*WHAT THE TASK REQUIRES*
Scan the entries line by line and return those with "index".

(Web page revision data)
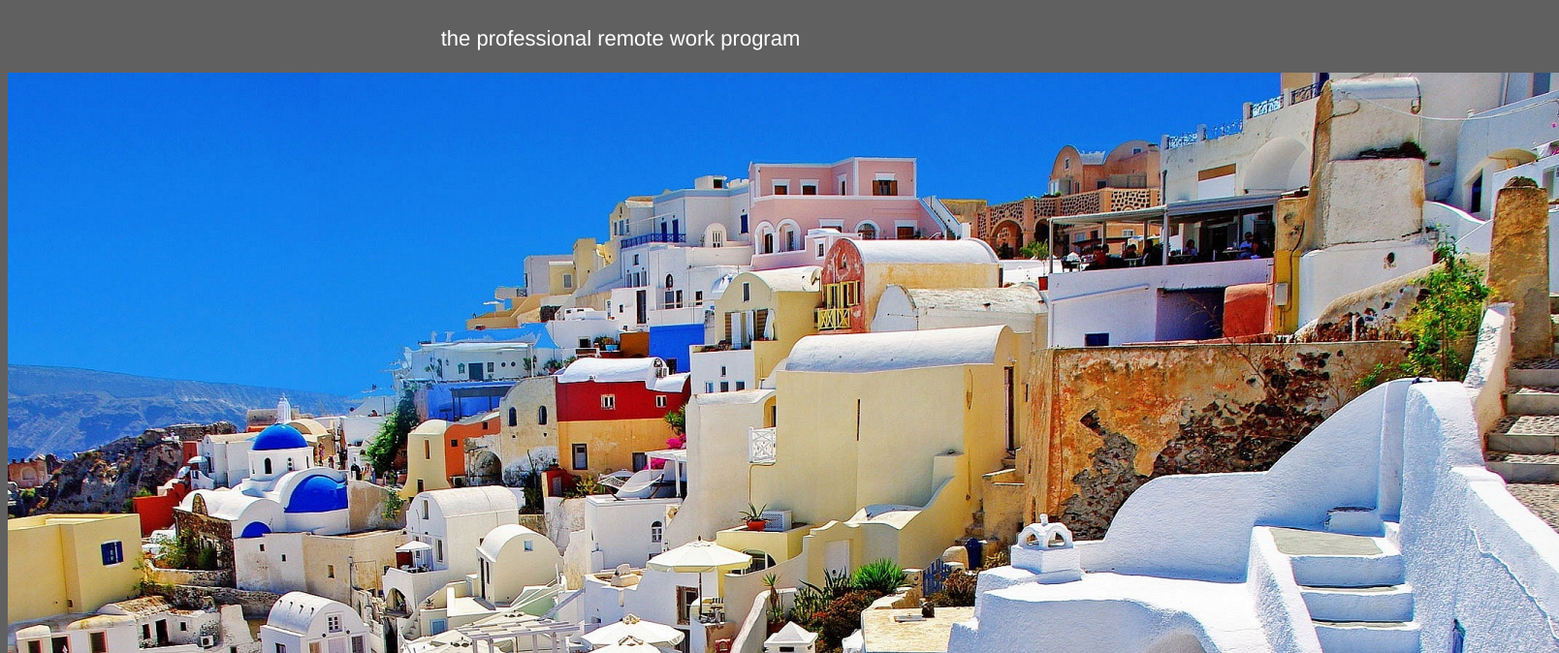
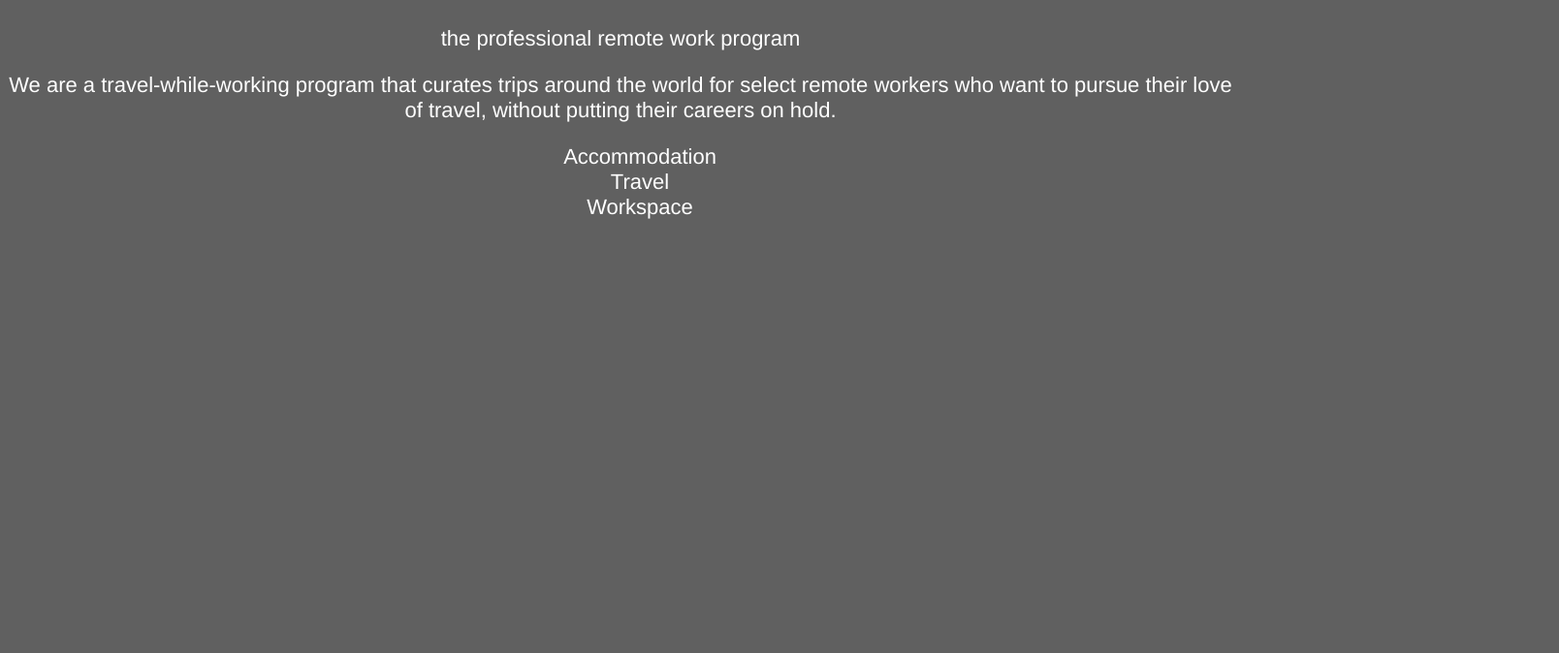
Before and after one commit to allisonbly/allisonbly.github.io, a plain HTML site: page unit_3/index.html in a window 1280 px wide. Shown: the part 82-756 px from the top of the page at 97% size, 1608 px wide, since content can reach past the window. Drawn offline with Linux system fonts and the light colour scheme.

Commit message:
took out image
<img src="images/santorini.jpg">

between 2 paragraphs

```diff
--- a/unit_3/index.html
+++ b/unit_3/index.html
@@ -7,7 +7,6 @@
 <body>
 <h1>We Roam</h1>
 <p>the professional remote work program</p>
-<img src="images/santorini.jpg">
 <p>We are a travel-while-working program that curates trips around the world for select remote workers who want to pursue their love of travel, without putting their careers on hold.</p>
 <ul>
 	<li>Accommodation</li>
```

*SOLUTION TO THE EXERCISE*
Before and after one commit to allisonbly/allisonbly.github.io, a plain HTML site: page unit_3/index.html in a window 1280 px wide. Shown: the part 82-756 px from the top of the page at 97% size, 1608 px wide, since content can reach past the window. Drawn offline with Linux system fonts and the light colour scheme.
--- a/unit_3/index.html
+++ b/unit_3/index.html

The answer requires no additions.